"That is why antibody levels fall with time. However, there are long-lived memory B cells that continue to mature and diversify to produce antibodies of higher affinity (potency) and breadth (covering variant strains). This process is enhanced by infection followed by vaccination," the former head of the advisory group to the Indian SARS-CoV-2 Genomics Consortia (INSACOG) tells Outlook.
Does natural infection offer higher immunity than vaccination? Jameel says that infection gives a much better T cell response than vaccination. However, questions remain regarding its efficacy against the latest Covid-19 since most studies on hybrid immunity were conducted pre-Omicron.
One such key question is regarding the longevity of "super immunity". How long does it last? For instance, studies suggest that antibodies that are hyper-charged after natural infection tend to wane with time. "New research shows that even hybrid immunity wanes and allows more reinfection with Omicron compared to earlier variants," Jameed concedes. However, scientists belives that hybrid immunity may still hold up better than just people who got two vaccine doses. "A booster dose of vaccine further enhances this process."
Virologist T Jacob John in a previous interview with Outlook had said that hybrid immunity might be the key to preventing an Omicron outbreak in India.
"I feel hybrid immunity will see India through with relatively less harm. Many in India are previously infected with either Alpha or Delta variant and now a large proportion has also been vaccinated with at least one dose," John says.
According to NTGAI chief Dr Jayprakash Muliyil, however, the virtue was in waiting. "I agree with the theoretic logic of hybrid immunity.
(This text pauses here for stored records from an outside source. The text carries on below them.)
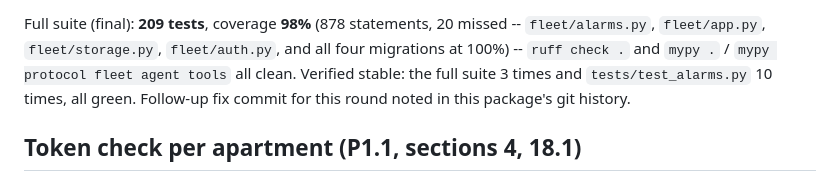
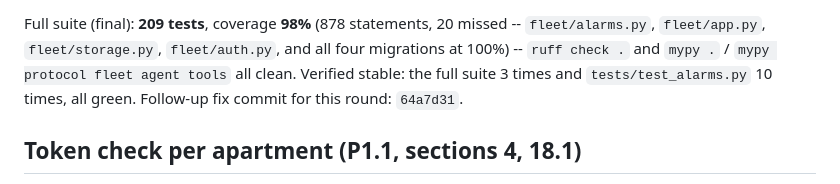
Before and after one commit to MagicalWig34653/thermoctl-fleet, a Markdown page: docs/STATUS.md, the part around the change. GitHub-like rendering.

Commit message:
docs(fleet): reference the actual round-2 fix commit hash in STATUS.md
Co-Authored-By: Claude Opus 5.5 <noreply@anthropic.com>
Claude-Session: https://claude.ai/code/session_01KsaLpQsn77FB75u8aYEUEm

```diff
--- a/docs/STATUS.md
+++ b/docs/STATUS.md
@@ -360,7 +360,7 @@ missed -- `fleet/alarms.py`, `fleet/app.py`, `fleet/storage.py`,
 `fleet/auth.py`, and all four migrations at 100%) -- `ruff check .` and
 `mypy .` / `mypy protocol fleet agent tools` all clean. Verified stable:
 the full suite 3 times and `tests/test_alarms.py` 10 times, all green.
-Follow-up fix commit for this round noted in this package's git history.
+Follow-up fix commit for this round: `64a7d31`.
 
 ## Token check per apartment (P1.1, sections 4, 18.1)
 
```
Unfortunately, not a shred of real evidence to suggest that 'super immunity' works against Omicron has so far surfaced," Muliyil tells Outlook.
However, the epidemiologist who is also part of the working group of the National Technical Advisory Group on Immunisation (NTAGI) which is advising India on its vaccination policy, seems to be putting its weight behind natural and vaccine immunity. The NTAGI has not made any recommendations to the centre on booster doses yet, raising calls from many to prioritise booster doses along with first and second dose of vaccinations, especially for those with vulnerabilities such as senior citizens or people with comorbidities.
In any case, "super" or hybrid immunity can only work if people are first vaccinated and then catch a breakthrough infection. While over 3.4 million Indians have been infected with Covid-19, T Jacob Joh warns that "naturally gained immunity has the risk of severe disease and death. Hence the urgency for vaccine-induced high immunity". And In India, only 39.9 per cent of the population has so far received two doses of the vaccine.